But on the other hand, lots of work in the popular press and the academic literature suggests that new ventures and younger firms are nimbler than established firms. They can fundamentally change industries and technologies and this implies that established firms may struggle to adopt new opportunities and eventually lose their market dominance.

The answer is both are true. There are struggles, but there are also opportunities. And in this guide, we’ll examine why established firms can become inertial and struggle with this issue but at the same time, the practices that they’ll use to develop and pursue new opportunities.

Related: What Does a Typical Entrepreneur Look Like?

Source: MIT OpenCourseWare

Entrepreneurship in Established Firms

There has been a lot of attention in both the popular press and the academic literature on how managers in established firms can be entrepreneurial. There are many different terms and phrases that authors are using to describe this activity.

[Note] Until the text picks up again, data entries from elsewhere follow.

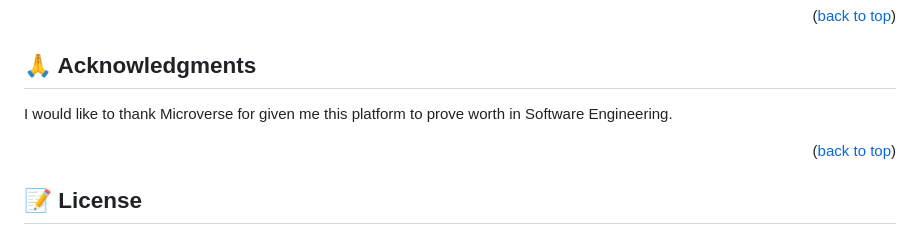
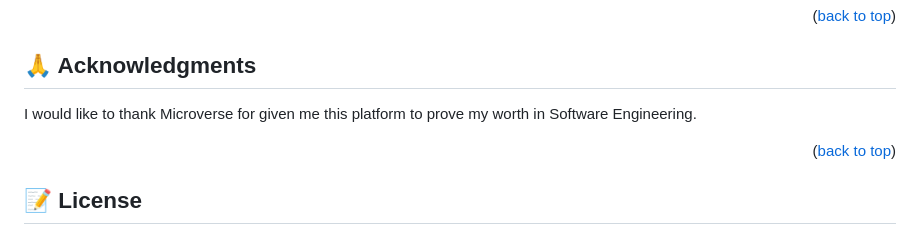
Before and after one commit to shafiuyushawu/Hello-Microverse, a Markdown page: README.md, the part around the change. Rendered like a GitHub page.

Commit message:
eddited README.md

```diff
--- a/README.md
+++ b/README.md
@@ -224,7 +224,7 @@ If you like this project, kindly follow me on GitHub 😊
 
 ## 🙏 Acknowledgments <a name="acknowledgements"></a>
 
-I would like to thank Microverse for given me this platform to prove worth in Software Engineering.
+I would like to thank Microverse for given me this platform to prove my worth in Software Engineering.
 
 <p align="right">(<a href="#readme-top">back to top</a>)</p>
 <!-- LICENSE -->
```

So some of the terms and phrases you might search if you wanted to learn more beyond what we discuss today would include entrepreneurial management, corporate entrepreneurship, intrapreneurship, ambidextrous innovation, working with both hands- doing both at the same time, balancing exploration- again that same idea.

We’ll talk more about those in a minute. And also dynamic capabilities. So all of those have a host of literature associated with them if you’d like to look further.

The below-mentioned example represents the opportunity space for a firm. By opportunities, I mean market technology combinations. Each time a firm, an established firm pursues an opportunity, they’re going to decide whether their technology embodies incremental versus discontinuous innovation, that’s our x-axis, and also whether that technology is going to be brought to existing or new markets, and that’s our y-axis. To give an illustration, of incremental technology versus discontinuous, think about an iPhone.

The original iPhone was a discontinuous innovation. Fundamental differences in the functionality of your mobile device, the manufacturer of the device etc. In contrast, an iPhone 6s would be incremental innovation. Still has some new features and feels a little bit different, but for the most part, it’s building very much on the technology that’s already been established in the whole iPhone trajectory.

When we think about markets, you can be bringing any particular product to an existing set of customers. So the iPhone 6s, probably many of those customers also bought say an iPhone 4, or you may be taking your technology to an entirely new market. Is there a new geography, for example, that you’re going to be bringing that technology to?

So established firms are facing this sort of opportunity space, and they have lots to do, and lots of ideas, but at some point their resources are limited. They have thresholds for the amount of revenue that they’d like to be generating with any new opportunity, and these thresholds are getting bigger and bigger as the firm is getting bigger and bigger.

So what winds up happening in many cases is that many established firms get stuck in the lower left corner of this graph. They’re looking at incremental innovations for existing customers. So they’re following the trajectories of their current products or services.

And while there’s nothing wrong with this, this activity tends to be called exploitation because you’re making small exploitative changes to the existing technology and the existing customer base and how you reach them. And this is the source of many of the revenues for many of the firms that we know. But we know that for firms to hang on for the long haul that they need to be moving in some of the spaces outside of that green circle.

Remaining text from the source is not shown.